What they need to think about is: if we spend this money and then 24 months later, we’re in the hole, then what? The attitude is we hope it works out okay, but if it doesn’t, we’re toast. That’s not planning.

If we spend it all, we end up 740 million in the hole. We’re already 4th in the nation in what we allocate to debt service. Eleven percent of what we spend every year is to repay debt. Plus, if we use that money and the financial problems go on longer, then what?

On Obama’s 100 days, there have been a lot of missed opportunities. He has talked about getting away from old politics, but he’s divisive. When we tried to talk with them about restructuring this stimulus, there was an ad hitting us the next day from the Democrats.

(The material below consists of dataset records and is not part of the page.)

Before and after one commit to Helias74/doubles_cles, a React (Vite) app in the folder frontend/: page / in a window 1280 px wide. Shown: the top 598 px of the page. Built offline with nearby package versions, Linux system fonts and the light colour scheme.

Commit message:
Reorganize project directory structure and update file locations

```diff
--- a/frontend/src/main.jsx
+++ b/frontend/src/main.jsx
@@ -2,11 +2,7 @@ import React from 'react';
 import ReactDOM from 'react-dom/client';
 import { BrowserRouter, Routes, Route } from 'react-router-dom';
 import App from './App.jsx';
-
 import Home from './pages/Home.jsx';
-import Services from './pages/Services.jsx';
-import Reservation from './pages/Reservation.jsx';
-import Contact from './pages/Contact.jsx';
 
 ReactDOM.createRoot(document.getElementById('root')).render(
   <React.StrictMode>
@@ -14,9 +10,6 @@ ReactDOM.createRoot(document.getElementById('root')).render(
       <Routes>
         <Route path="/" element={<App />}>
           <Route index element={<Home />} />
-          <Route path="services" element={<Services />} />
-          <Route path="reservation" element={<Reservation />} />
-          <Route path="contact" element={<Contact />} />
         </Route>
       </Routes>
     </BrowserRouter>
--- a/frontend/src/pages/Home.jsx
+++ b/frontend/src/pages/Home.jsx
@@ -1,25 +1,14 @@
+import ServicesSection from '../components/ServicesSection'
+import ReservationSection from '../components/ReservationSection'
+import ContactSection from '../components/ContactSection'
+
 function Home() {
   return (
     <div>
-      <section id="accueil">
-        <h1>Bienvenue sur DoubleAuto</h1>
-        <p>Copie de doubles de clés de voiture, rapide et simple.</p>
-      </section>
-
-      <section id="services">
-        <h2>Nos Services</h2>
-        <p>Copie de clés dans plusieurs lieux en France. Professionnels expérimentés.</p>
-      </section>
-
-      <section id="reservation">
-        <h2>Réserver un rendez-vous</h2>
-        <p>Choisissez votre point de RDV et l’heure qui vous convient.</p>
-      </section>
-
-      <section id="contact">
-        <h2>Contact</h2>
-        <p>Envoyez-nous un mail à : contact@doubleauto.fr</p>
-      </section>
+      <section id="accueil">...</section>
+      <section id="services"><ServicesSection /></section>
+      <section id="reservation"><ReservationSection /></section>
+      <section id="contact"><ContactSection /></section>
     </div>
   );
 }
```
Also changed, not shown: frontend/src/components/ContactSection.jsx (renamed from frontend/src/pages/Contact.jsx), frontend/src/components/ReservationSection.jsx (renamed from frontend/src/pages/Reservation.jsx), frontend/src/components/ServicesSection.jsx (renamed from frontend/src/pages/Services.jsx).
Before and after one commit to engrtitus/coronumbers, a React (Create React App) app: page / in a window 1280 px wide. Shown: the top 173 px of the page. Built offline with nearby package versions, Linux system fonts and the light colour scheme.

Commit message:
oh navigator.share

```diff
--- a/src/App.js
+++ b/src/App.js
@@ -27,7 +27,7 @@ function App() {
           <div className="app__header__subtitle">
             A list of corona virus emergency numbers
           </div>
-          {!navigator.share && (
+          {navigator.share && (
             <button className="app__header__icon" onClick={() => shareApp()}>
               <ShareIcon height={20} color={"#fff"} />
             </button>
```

It’s ugly, Chicago style politics. Plus, government is growing too much, too fast. People are genuinely frightened about the long term ramifications of the government running large sectors of the economy. For example, these guys cannot do a better job than the marketplace in picking the types of cars people are driving.

Q&A Session

Tell us about your state budget. What would happen if you could pay down debt with money from the Feds?

It would save us 168 million in interest costs early on.

If you got your way from the legislature, how much federal money would you apply to reducing debt?

In a perfect world, I wouldn’t use any of it — but, failing that, I would use all of it to reduce South Carolina’s debt.

What can we do to help you?

I don’t know how much bloggers can do. I do hope you can help get the word out.

Are you considering getting into a legal fight with the Feds over this?

I’m not a lawyer. So, no comment for now.

Do you think the White House’s maneuvering is driven, in part, because they’re afraid they might have to run against you in 2012?

I suspect that could be a factor. I was very surprised when the DNC was cranking out ads in our state that quickly. It was an over-reaction. Some of the guys in the office thought they were trying to take shots at a potential threat.

How are people reacting to your approach?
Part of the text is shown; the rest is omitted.